Set each record down exactly, excluding all images.

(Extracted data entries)
━━━
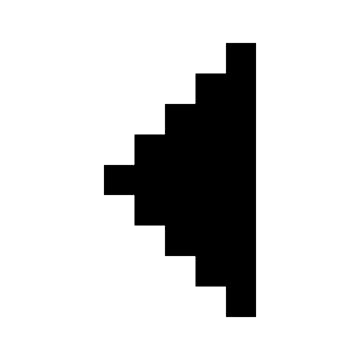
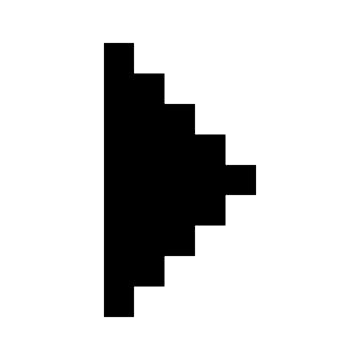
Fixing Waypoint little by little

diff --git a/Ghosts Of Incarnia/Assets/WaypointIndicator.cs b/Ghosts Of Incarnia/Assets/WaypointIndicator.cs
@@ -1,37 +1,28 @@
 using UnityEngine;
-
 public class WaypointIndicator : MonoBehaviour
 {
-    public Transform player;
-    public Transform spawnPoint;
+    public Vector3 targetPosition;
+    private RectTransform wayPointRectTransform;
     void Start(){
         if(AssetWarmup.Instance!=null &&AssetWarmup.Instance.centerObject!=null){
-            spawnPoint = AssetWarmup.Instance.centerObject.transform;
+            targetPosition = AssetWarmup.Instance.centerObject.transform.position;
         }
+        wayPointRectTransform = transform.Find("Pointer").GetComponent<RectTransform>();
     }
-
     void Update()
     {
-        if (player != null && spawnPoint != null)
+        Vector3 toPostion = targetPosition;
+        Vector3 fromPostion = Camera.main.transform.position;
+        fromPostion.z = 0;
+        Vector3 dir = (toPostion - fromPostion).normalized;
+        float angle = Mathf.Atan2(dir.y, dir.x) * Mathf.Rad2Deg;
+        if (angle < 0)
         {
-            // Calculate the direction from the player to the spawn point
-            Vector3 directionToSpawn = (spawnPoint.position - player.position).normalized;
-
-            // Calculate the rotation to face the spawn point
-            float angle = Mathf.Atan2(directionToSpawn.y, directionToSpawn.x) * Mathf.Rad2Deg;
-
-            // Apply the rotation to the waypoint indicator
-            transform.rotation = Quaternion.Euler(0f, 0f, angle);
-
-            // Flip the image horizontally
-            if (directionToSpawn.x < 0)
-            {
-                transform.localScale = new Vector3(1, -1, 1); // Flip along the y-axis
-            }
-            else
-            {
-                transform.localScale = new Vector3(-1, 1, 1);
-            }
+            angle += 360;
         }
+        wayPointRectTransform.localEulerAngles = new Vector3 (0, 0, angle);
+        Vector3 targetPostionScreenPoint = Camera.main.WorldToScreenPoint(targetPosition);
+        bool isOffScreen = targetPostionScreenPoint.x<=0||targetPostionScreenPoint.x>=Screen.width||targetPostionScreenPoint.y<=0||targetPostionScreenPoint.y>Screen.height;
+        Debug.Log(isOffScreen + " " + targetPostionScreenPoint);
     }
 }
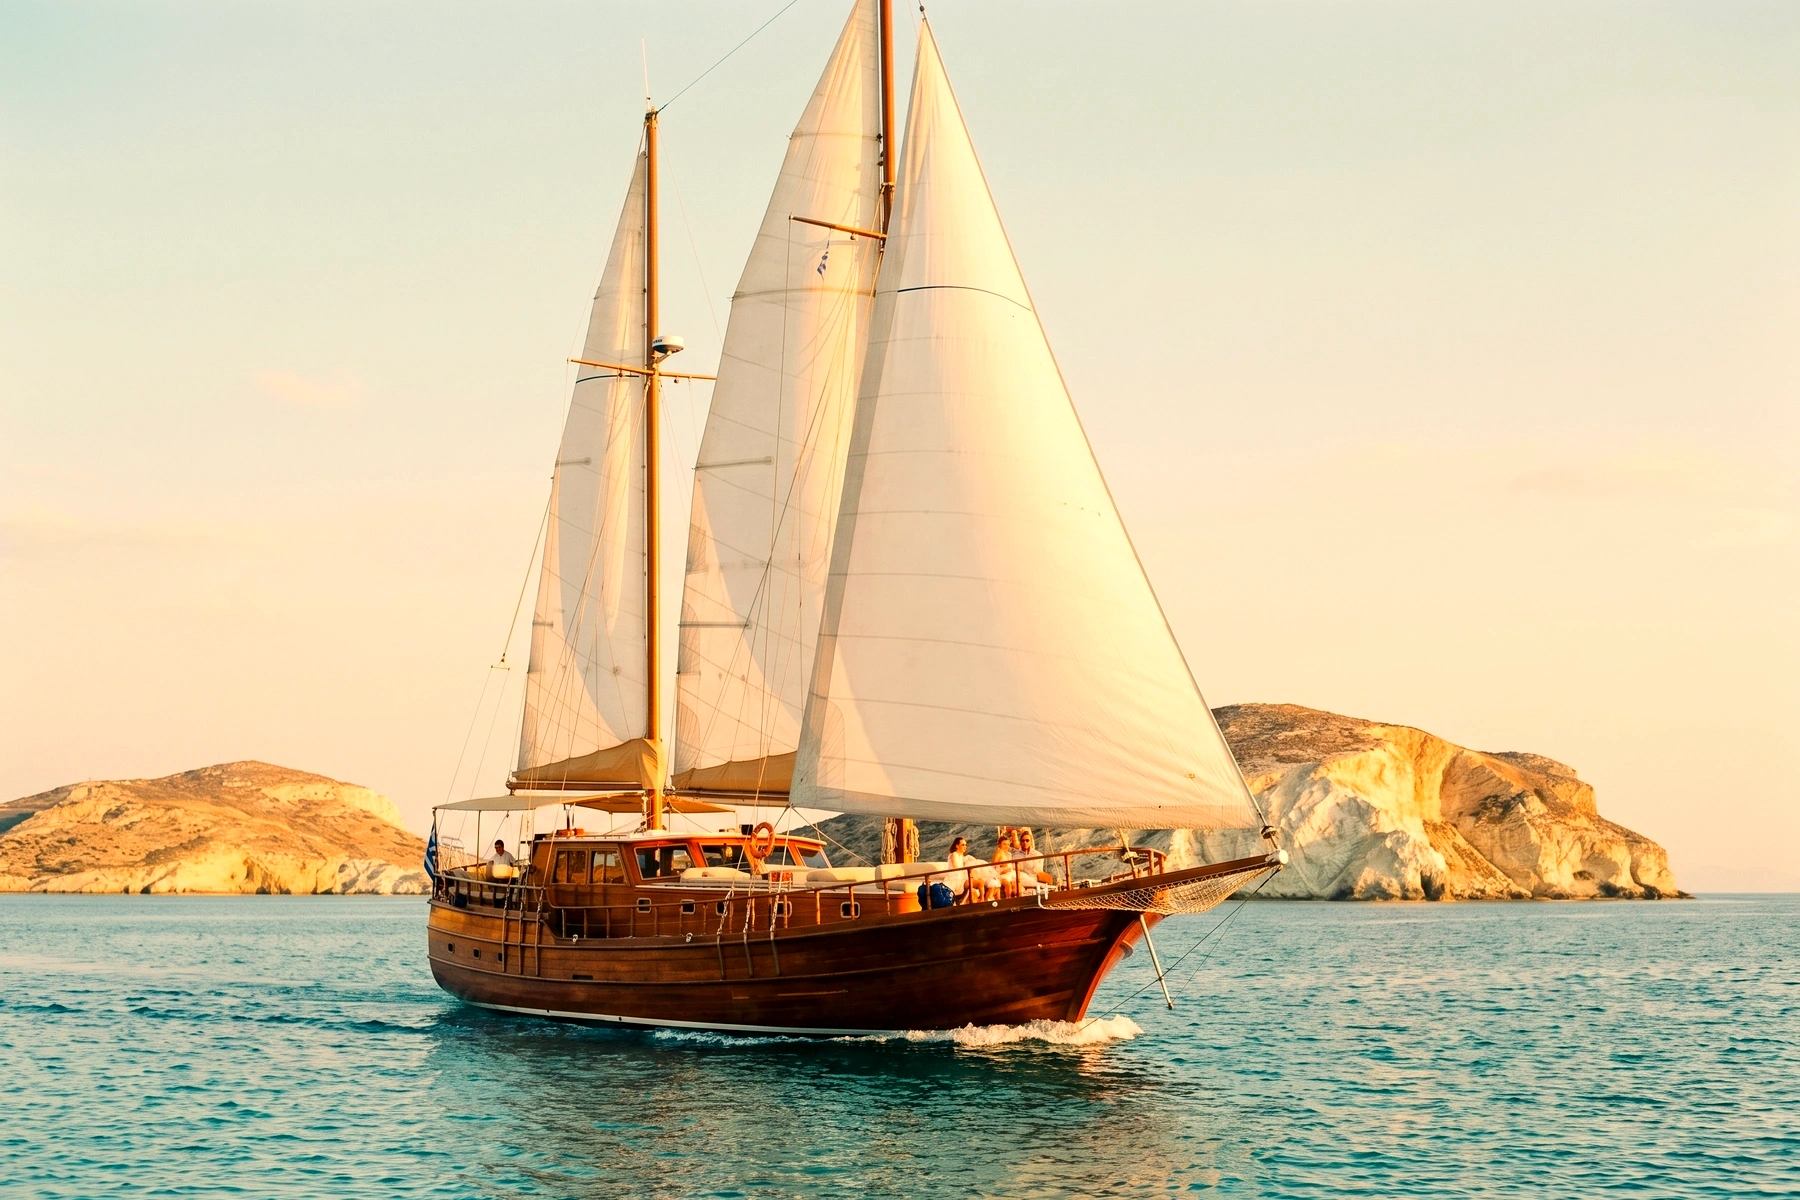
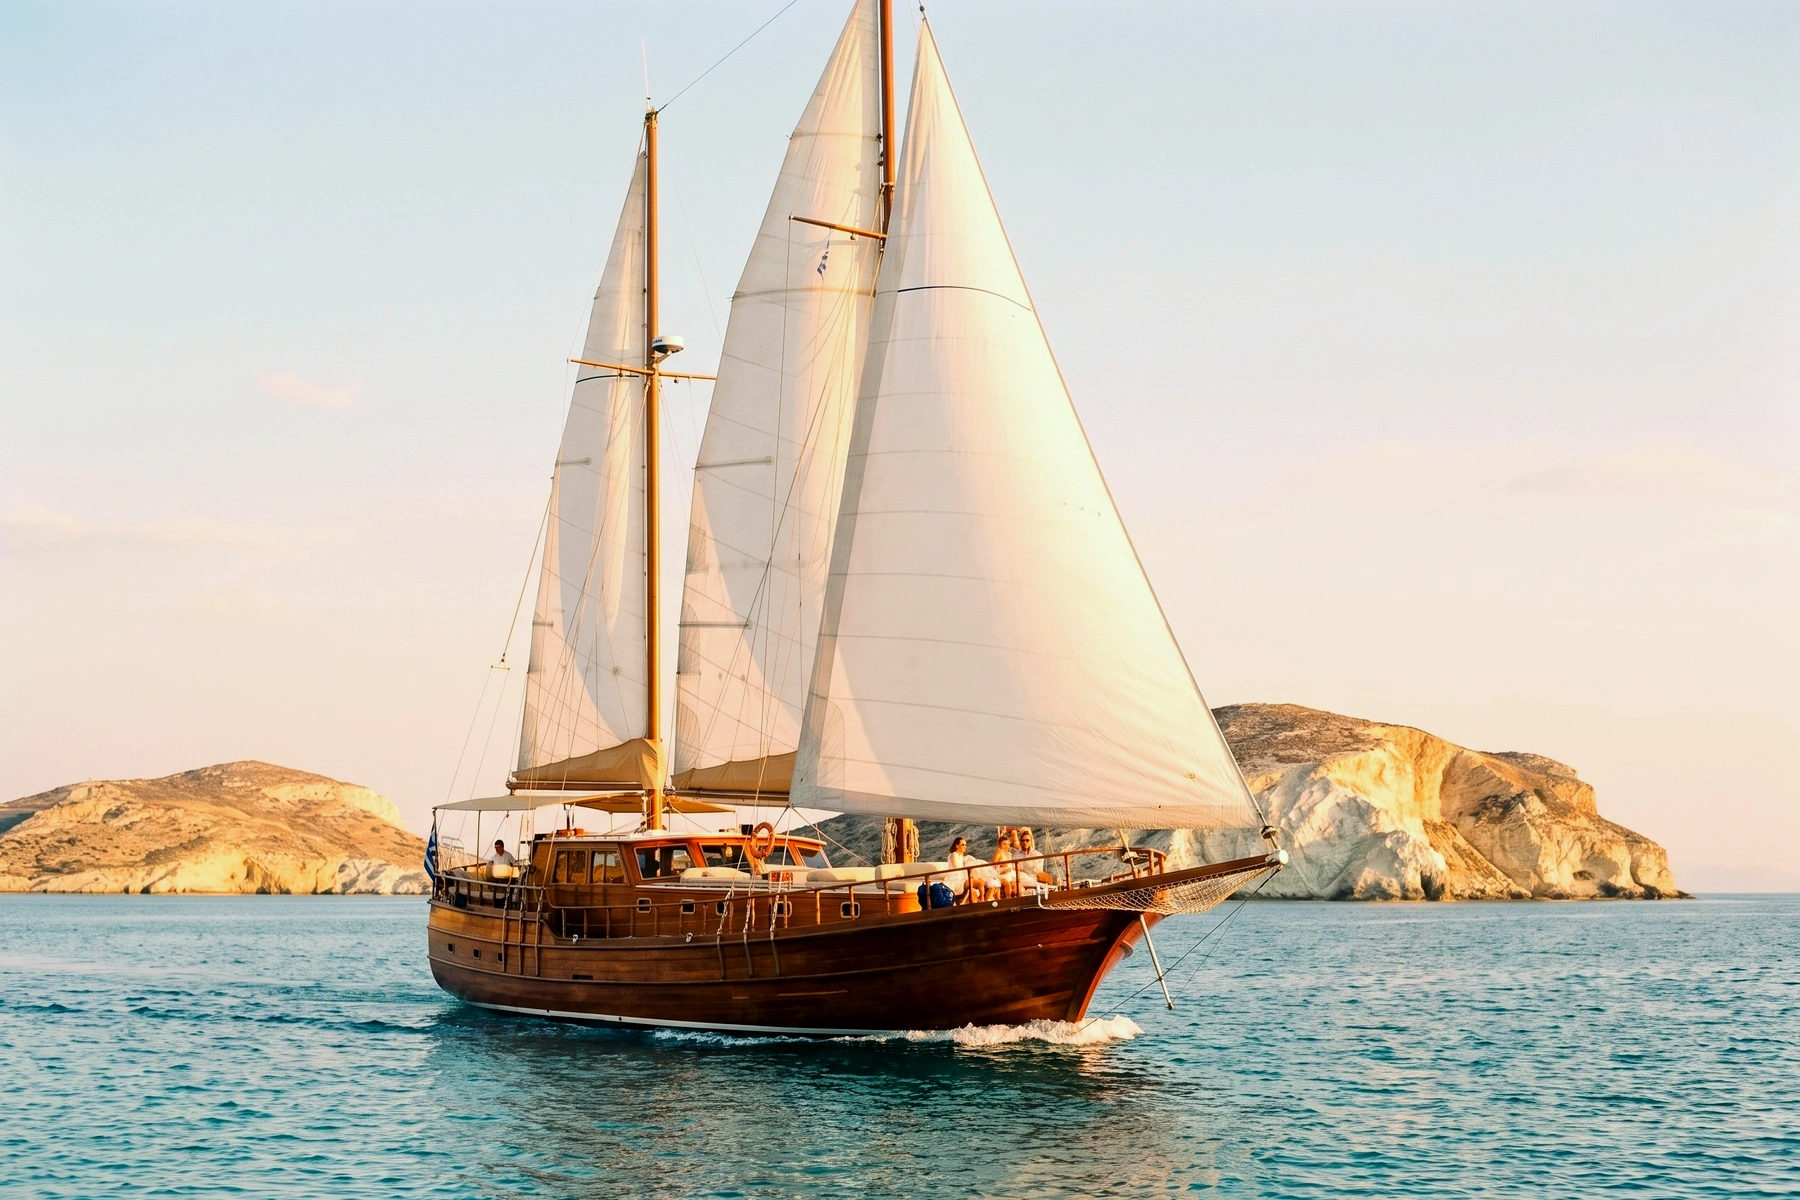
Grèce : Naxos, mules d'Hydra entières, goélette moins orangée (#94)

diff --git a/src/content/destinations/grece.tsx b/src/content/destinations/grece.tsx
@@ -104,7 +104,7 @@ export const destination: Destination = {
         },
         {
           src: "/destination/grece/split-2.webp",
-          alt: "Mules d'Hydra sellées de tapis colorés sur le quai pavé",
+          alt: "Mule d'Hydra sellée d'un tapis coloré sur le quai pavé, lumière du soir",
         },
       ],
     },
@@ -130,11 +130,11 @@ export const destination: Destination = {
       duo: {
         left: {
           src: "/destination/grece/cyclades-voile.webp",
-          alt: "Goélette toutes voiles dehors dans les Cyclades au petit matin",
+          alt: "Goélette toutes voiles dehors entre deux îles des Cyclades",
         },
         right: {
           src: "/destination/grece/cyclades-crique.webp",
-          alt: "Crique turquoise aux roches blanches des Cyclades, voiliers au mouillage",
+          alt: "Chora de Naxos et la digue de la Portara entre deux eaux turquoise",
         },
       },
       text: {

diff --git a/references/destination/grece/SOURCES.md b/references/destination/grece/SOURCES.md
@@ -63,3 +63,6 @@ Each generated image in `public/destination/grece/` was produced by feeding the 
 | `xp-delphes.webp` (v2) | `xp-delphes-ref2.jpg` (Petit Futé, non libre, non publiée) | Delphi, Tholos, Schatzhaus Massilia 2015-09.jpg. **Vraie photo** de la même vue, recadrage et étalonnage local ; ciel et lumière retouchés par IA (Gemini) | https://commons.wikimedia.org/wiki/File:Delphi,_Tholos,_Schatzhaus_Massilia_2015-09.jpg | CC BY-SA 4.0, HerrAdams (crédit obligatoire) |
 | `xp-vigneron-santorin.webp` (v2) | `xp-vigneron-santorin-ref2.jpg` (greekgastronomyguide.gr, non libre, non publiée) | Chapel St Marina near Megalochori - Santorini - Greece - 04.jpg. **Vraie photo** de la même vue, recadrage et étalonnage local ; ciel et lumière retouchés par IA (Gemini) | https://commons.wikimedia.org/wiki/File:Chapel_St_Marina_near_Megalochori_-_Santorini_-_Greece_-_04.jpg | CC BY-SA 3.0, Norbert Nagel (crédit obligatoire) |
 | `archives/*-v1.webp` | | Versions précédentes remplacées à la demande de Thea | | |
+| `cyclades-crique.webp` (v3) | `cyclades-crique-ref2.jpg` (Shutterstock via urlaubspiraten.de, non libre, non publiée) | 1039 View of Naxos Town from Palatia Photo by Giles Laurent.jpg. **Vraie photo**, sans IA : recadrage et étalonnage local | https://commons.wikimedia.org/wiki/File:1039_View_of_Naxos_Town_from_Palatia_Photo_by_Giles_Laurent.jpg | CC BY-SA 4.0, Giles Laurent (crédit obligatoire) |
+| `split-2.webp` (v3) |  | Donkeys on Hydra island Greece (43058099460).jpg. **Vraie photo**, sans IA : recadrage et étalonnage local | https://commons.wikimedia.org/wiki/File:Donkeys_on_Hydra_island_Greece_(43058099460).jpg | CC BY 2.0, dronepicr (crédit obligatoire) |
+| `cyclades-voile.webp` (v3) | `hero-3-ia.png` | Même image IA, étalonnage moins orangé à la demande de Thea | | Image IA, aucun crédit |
━━━
SOLUTION FOR THIS PROBLEM >>
Fixing Waypoint little by little

diff --git a/Ghosts Of Incarnia/Assets/WaypointIndicator.cs b/Ghosts Of Incarnia/Assets/WaypointIndicator.cs
@@ -1,37 +1,28 @@
 using UnityEngine;
-
 public class WaypointIndicator : MonoBehaviour
 {
-    public Transform player;
-    public Transform spawnPoint;
+    public Vector3 targetPosition;
+    private RectTransform wayPointRectTransform;
     void Start(){
         if(AssetWarmup.Instance!=null &&AssetWarmup.Instance.centerObject!=null){
-            spawnPoint = AssetWarmup.Instance.centerObject.transform;
+            targetPosition = AssetWarmup.Instance.centerObject.transform.position;
         }
+        wayPointRectTransform = transform.Find("Pointer").GetComponent<RectTransform>();
     }
-
     void Update()
     {
-        if (player != null && spawnPoint != null)
+        Vector3 toPostion = targetPosition;
+        Vector3 fromPostion = Camera.main.transform.position;
+        fromPostion.z = 0;
+        Vector3 dir = (toPostion - fromPostion).normalized;
+        float angle = Mathf.Atan2(dir.y, dir.x) * Mathf.Rad2Deg;
+        if (angle < 0)
         {
-            // Calculate the direction from the player to the spawn point
-            Vector3 directionToSpawn = (spawnPoint.position - player.position).normalized;
-
-            // Calculate the rotation to face the spawn point
-            float angle = Mathf.Atan2(directionToSpawn.y, directionToSpawn.x) * Mathf.Rad2Deg;
-
-            // Apply the rotation to the waypoint indicator
-            transform.rotation = Quaternion.Euler(0f, 0f, angle);
-
-            // Flip the image horizontally
-            if (directionToSpawn.x < 0)
-            {
-                transform.localScale = new Vector3(1, -1, 1); // Flip along the y-axis
-            }
-            else
-            {
-                transform.localScale = new Vector3(-1, 1, 1);
-            }
+            angle += 360;
         }
+        wayPointRectTransform.localEulerAngles = new Vector3 (0, 0, angle);
+        Vector3 targetPostionScreenPoint = Camera.main.WorldToScreenPoint(targetPosition);
+        bool isOffScreen = targetPostionScreenPoint.x<=0||targetPostionScreenPoint.x>=Screen.width||targetPostionScreenPoint.y<=0||targetPostionScreenPoint.y>Screen.height;
+        Debug.Log(isOffScreen + " " + targetPostionScreenPoint);
     }
 }
Grèce : Naxos, mules d'Hydra entières, goélette moins orangée (#94)

diff --git a/src/content/destinations/grece.tsx b/src/content/destinations/grece.tsx
@@ -104,7 +104,7 @@ export const destination: Destination = {
         },
         {
           src: "/destination/grece/split-2.webp",
-          alt: "Mules d'Hydra sellées de tapis colorés sur le quai pavé",
+          alt: "Mule d'Hydra sellée d'un tapis coloré sur le quai pavé, lumière du soir",
         },
       ],
     },
@@ -130,11 +130,11 @@ export const destination: Destination = {
       duo: {
         left: {
           src: "/destination/grece/cyclades-voile.webp",
-          alt: "Goélette toutes voiles dehors dans les Cyclades au petit matin",
+          alt: "Goélette toutes voiles dehors entre deux îles des Cyclades",
         },
         right: {
           src: "/destination/grece/cyclades-crique.webp",
-          alt: "Crique turquoise aux roches blanches des Cyclades, voiliers au mouillage",
+          alt: "Chora de Naxos et la digue de la Portara entre deux eaux turquoise",
         },
       },
       text: {

diff --git a/references/destination/grece/SOURCES.md b/references/destination/grece/SOURCES.md
@@ -63,3 +63,6 @@ Each generated image in `public/destination/grece/` was produced by feeding the 
 | `xp-delphes.webp` (v2) | `xp-delphes-ref2.jpg` (Petit Futé, non libre, non publiée) | Delphi, Tholos, Schatzhaus Massilia 2015-09.jpg. **Vraie photo** de la même vue, recadrage et étalonnage local ; ciel et lumière retouchés par IA (Gemini) | https://commons.wikimedia.org/wiki/File:Delphi,_Tholos,_Schatzhaus_Massilia_2015-09.jpg | CC BY-SA 4.0, HerrAdams (crédit obligatoire) |
 | `xp-vigneron-santorin.webp` (v2) | `xp-vigneron-santorin-ref2.jpg` (greekgastronomyguide.gr, non libre, non publiée) | Chapel St Marina near Megalochori - Santorini - Greece - 04.jpg. **Vraie photo** de la même vue, recadrage et étalonnage local ; ciel et lumière retouchés par IA (Gemini) | https://commons.wikimedia.org/wiki/File:Chapel_St_Marina_near_Megalochori_-_Santorini_-_Greece_-_04.jpg | CC BY-SA 3.0, Norbert Nagel (crédit obligatoire) |
 | `archives/*-v1.webp` | | Versions précédentes remplacées à la demande de Thea | | |
+| `cyclades-crique.webp` (v3) | `cyclades-crique-ref2.jpg` (Shutterstock via urlaubspiraten.de, non libre, non publiée) | 1039 View of Naxos Town from Palatia Photo by Giles Laurent.jpg. **Vraie photo**, sans IA : recadrage et étalonnage local | https://commons.wikimedia.org/wiki/File:1039_View_of_Naxos_Town_from_Palatia_Photo_by_Giles_Laurent.jpg | CC BY-SA 4.0, Giles Laurent (crédit obligatoire) |
+| `split-2.webp` (v3) |  | Donkeys on Hydra island Greece (43058099460).jpg. **Vraie photo**, sans IA : recadrage et étalonnage local | https://commons.wikimedia.org/wiki/File:Donkeys_on_Hydra_island_Greece_(43058099460).jpg | CC BY 2.0, dronepicr (crédit obligatoire) |
+| `cyclades-voile.webp` (v3) | `hero-3-ia.png` | Même image IA, étalonnage moins orangé à la demande de Thea | | Image IA, aucun crédit |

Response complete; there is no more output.